How students experience and cope with racist stereotypes

“Racism is still deeply rooted all over America,” said Martin Luther King Jr. in a 1967 speech. “It is still deeply rooted in the North, and it’s still deeply rooted in the South.”

Fifty-three years after King said those words, American students say they still encounter racial stereotypes in their daily lives. To mark today’s anniversary of King’s birth, PBS NewsHour’s Student Reporting Labs collected testimonies about racism from our recent No Labels Attached project on misconceptions and stereotypes.

Read full article here.

PBS NewsHour

Generation Z Shirks Political Labels In 2020

One in 10 eligible voters in the 2020 election will be a member of Generation Z. Born between 1996 and 2012, Gen Zers are on track to be the most ethnically and racially diverse generation in U.S. history.
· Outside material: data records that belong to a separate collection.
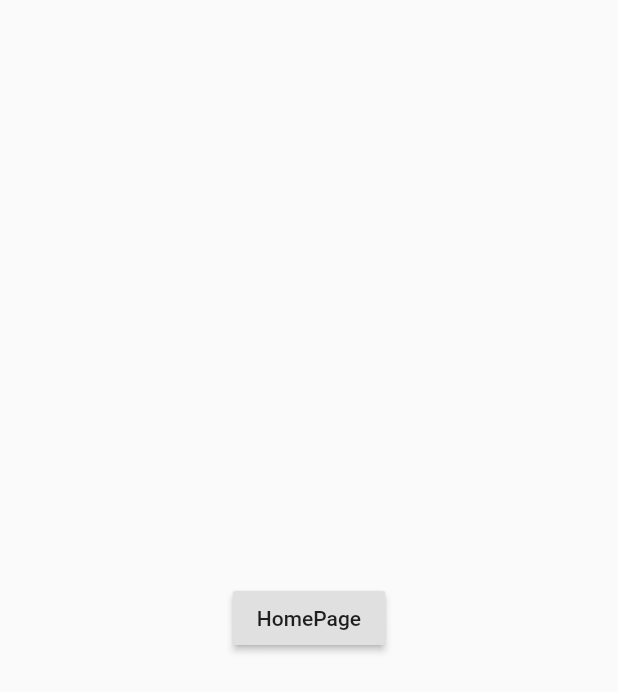
After one commit to safikka/Flutter-Basic, a Flutter app: the screen it shows after launch, after a tap on the "menu" icon, on a phone screen of 412 x 824 dp. The commit adds this screen. Shown: the top 692 px of the screen. Run offline on Flutter 3.47's test engine with Material 2 defaults, Android fonts, the phone set to English and light mode, and no system bars.

Commit message:
belajar navigasi screen

```diff
--- /dev/null
+++ b/lib/latihan/BelajarNavigation.dart
@@ -0,0 +1,69 @@
+import 'package:flutter/material.dart';
+
+class BelajarNavigation extends StatelessWidget {
+  @override
+  Widget build(BuildContext context) {
+    return Scaffold(
+      appBar: AppBar(
+        // werno
+        backgroundColor: Colors.pink[500],
+
+        // Navigasi ke MenuPage push
+        leading: IconButton(
+          icon: Icon(Icons.menu_outlined),
+          onPressed: () {
+            Navigator.of(context).push(
+              MaterialPageRoute(builder: (c) => MenuPage()),
+            );
+          },
+        ),
+
+        // tengah
+        title: Text(
+          'Sinau Navigasi',
+          style: TextStyle(
+            fontSize: 18,
+            fontWeight: FontWeight.w500,
+          ),
+        ),
+        centerTitle: true,
+
+        // actions sebelah kanan
+        actions: [
+          IconButton(
+            icon: Icon(Icons.settings),
+            onPressed: () {},
+          )
+        ],
+
+        elevation: 0.0,
+      ),
+    );
+  }
+}
+
+class MenuPage extends StatefulWidget {
+  @override
+  _MenuPageState createState() => _MenuPageState();
+}
+
+class _MenuPageState extends State<MenuPage> {
+  @override
+  Widget build(BuildContext context) {
+    return Scaffold(
+      body: Column(
+        mainAxisAlignment: MainAxisAlignment.center,
+        children: [
+          Center(
+            child: RaisedButton(
+              child: Text('HomePage'),
+              onPressed: () {
+                Navigator.pop(context);
+              },
+            ),
+          ),
+        ],
+      ),
+    );
+  }
+}
--- a/lib/main.dart
+++ b/lib/main.dart
@@ -1,6 +1,8 @@
 import 'package:flutter/material.dart';
+import 'package:flutter_latihan_konsep/latihan/BelajarAppBar.dart';
 import 'package:flutter_latihan_konsep/latihan/InputData.dart';
 import 'latihan/AnimatedContainer.dart';
+import 'latihan/BelajarNavigation.dart';
 import 'latihan/ListData.dart';
 
 void main() => runApp(MyApp());
@@ -10,7 +12,7 @@ class MyApp extends StatelessWidget {
   Widget build(BuildContext context) {
     return MaterialApp(
       debugShowCheckedModeBanner: false,
-      home: InputData(),
+      home: BelajarNavigation(),
     );
   }
 }
--- a/pubspec.yaml
+++ b/pubspec.yaml
@@ -3,7 +3,7 @@ description: A new Flutter project.
 
 # The following line prevents the package from being accidentally published to
 # pub.dev using `pub publish`. This is preferred for private packages.
-publish_to: 'none' # Remove this line if you wish to publish to pub.dev
+publish_to: "none" # Remove this line if you wish to publish to pub.dev
 
 # The following defines the version and build number for your application.
 # A version number is three numbers separated by dots, like 1.2.43
@@ -24,7 +24,6 @@ dependencies:
   flutter:
     sdk: flutter
 
-
   # The following adds the Cupertino Icons font to your application.
   # Use with the CupertinoIcons class for iOS style icons.
   cupertino_icons: ^1.0.0
@@ -38,7 +37,6 @@ dev_dependencies:
 
 # The following section is specific to Flutter.
 flutter:
-
   # The following line ensures that the Material Icons font is
   # included with your application, so that you can use the icons in
   # the material Icons class.
@@ -46,7 +44,7 @@ flutter:
 
   # To add assets to your application, add an assets section, like this:
   # assets:
-  #   - images/a_dot_burr.jpeg
+  #   - assets/images
   #   - images/a_dot_ham.jpeg
 
   # An image asset can refer to one or more resolution-specific "variants", see
```
Also changed, not shown: lib/latihan/BelajarAppBar.dart (added, +37 -0 lines), lib/latihan/NavigatorRoute.dart (deleted, +0 -43 lines).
Here & Now talks with three young California voters about what matters to them in the upcoming election.

Listen to full story here.

NPR's Here and Now

Why on-screen representation matters, according to these teens

Why does representation in pop culture matter?

For some young students, portrayals of minorities in the media not only affect how others see them, but it affects how they see themselves.

“I do think it’s powerful for people of a minority race to be represented in pop culture to really show a message that everybody has a place in this world,” said Alec Fields, a junior at Forest Hills High School in Pennsylvania.

Read full article here.

PBS NewsHour

How teens across the country are reacting to news of vaping dangers

After reporting that a 40-year-old man died over the weekend due to vaping, the state of California is launching an ad campaign to warn against the dangers of the practice. Federal health officials are also urging people not to vape, but the practice has soared among teenagers in recent years. Our Student Reporting Labs asked teens around the country for their response to the news and warnings.

PBS NewsHour